Six Honorable Republicans

I heard a lot about the Gay Marriage Ban Amendment failing in the Senate. I also heard a few times that six Republican senators joined the Democrats in voting to kill the amendment. But what I didn’t hear was which senators, other than John McCain, turned down base-appeasing opportunism in favor of equal rights for all people.

Based on this page from*), the Republicans who voted against are

  • Campbell (R-CO)
  • Chafee (R-RI)
  • Collins (R-ME)
  • McCain (R-AZ)
  • Snowe (R-ME)
  • Sununu (R-NH)

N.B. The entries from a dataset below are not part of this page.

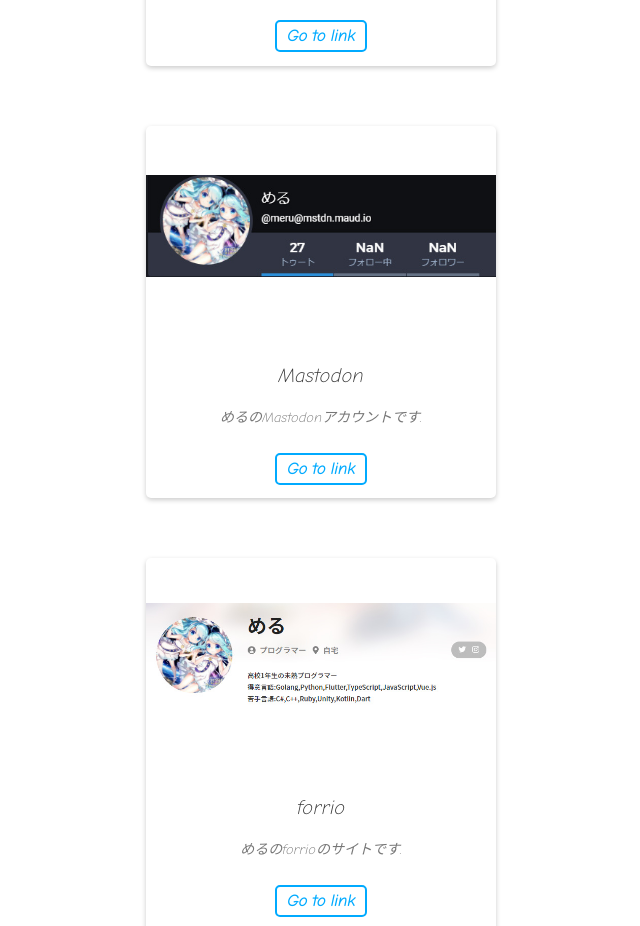
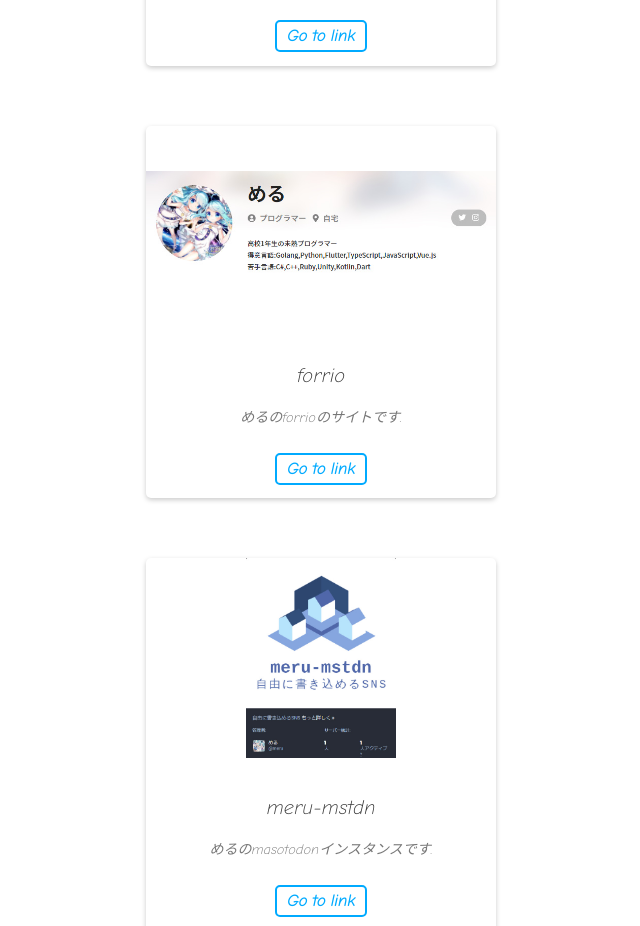
Before and after one commit to meru-golang/meru-mysite, a Vue app: page / in a window 1280 px wide. Shown: the part 3700-4626 px from the top of the page, without its empty margins (319-959 px from the left). Built offline with nearby package versions, Linux system fonts and the light colour scheme; the HTML template or start-up script is replaced by a standard one; what vue-smoothscroll, vue-typer would draw is missing.

Commit message:
Update Links.vue

```diff
--- a/src/components/Links.vue
+++ b/src/components/Links.vue
@@ -20,16 +20,6 @@
               <p class="card-text">めるのInstagramアカウントです.</p>
               <br>
               <a href="https://instagram.com/meru_golang/" class="card-link">Go to link</a>
-            </div>
-          </li>
-
-          <li class="card">
-            <img class="card-img" src="../assets/links/mstdn.jpg" alt="">
-            <div class="card-content">
-              <h1 class="card-title jp">Mastodon</h1>
-              <p class="card-text">めるのMastodonアカウントです.</p>
-              <br>
-              <a href="https://mstdn.maud.io/@meru" class="card-link">Go to link</a>
             </div>
           </li>
 
```
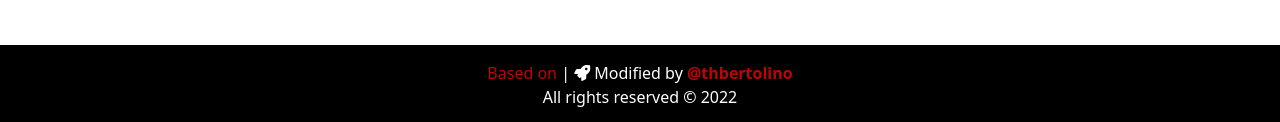
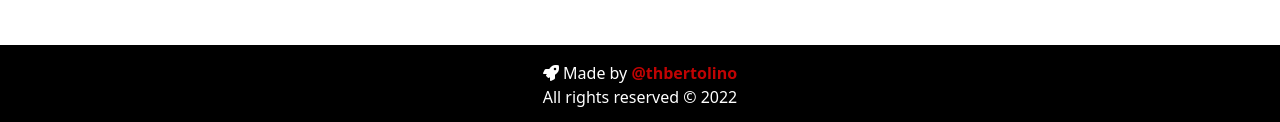
Before and after one commit to thbertolino/thbertolino.github.io, a plain HTML site: page index.html in a window 1280 px wide. Shown: the part 10202-10324 px from the top of the page. Drawn offline with Linux system fonts and the light colour scheme; a script that the page names is missing.

Commit message:
style: Update footer

```diff
--- a/index.html
+++ b/index.html
@@ -365,8 +365,7 @@
 	<footer class="page-footer font-small indigo my-bg-footer">
 		<!-- Copyright -->
 		<div class="footer-copyright text-center py-3 text-white">
-			<a href="https://julianaibiapina.github.io/" style="color: #c00303;"> Based on </a>
-			<a>|</a> <i class="fas fa-rocket"></i> Modified by
+			<i class="fas fa-rocket"></i> Made by
 			<strong><a href="https://twitter.com/thbertolino" style="color: #c00303;"> @thbertolino </a></strong>
 			<br>
 			All rights reserved &copy; 2022
```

So it’s the usual suspects (Snowe, Collins, and Chafee), McCain (not too surprising), and two surprises: John Sununu and Ben Nighthorse Campbell. Sununu was the elder Bush’s chief of staff for several years is the son of the elder Bush’s former chief of staff, so I can’t find a good reason for his opposition to the amendment. Possibly he voted with the Democrats because he believes in equal rights; perhaps he believes that the Constitution should not be trifled with; or possibly he voted as he did because New Hampshire, as the “Live Free or Die” state, has a strong Libertarian streak (but NH’s other senator, Judd Gregg, voted for the ban). Either way, it will cost Sununu in the short term, so kudos.

Ben Campbell is more easily explained: he’s a lame duck (by choice). The typical Republican Senator knows the amendment has no chance and so could costlessly vote for it as a quick and easy base-pleaser. Campbell has no need to vote to please anyone anymore. On the other hand, it may cost him some future sinecure, so I suppose Campbell deserves some credit on this too.

Democrats deserving scorn: Robert Byrd (D-WV), for whom I have no candidate explanation for his vote, other than possibly being extremely old; Zell Miller (D-Jackass), whose asinine vote needs no explanation; and Ben Nelson (D-NE), for whom I also have no candidate explanation.


(*) It looks like there was a filibuster against the amendment and the vote was actually on a cloture motion.Senators voting “aye” were voting in favor of cloture — moving forward on the amendment — not voting for the amendment itself.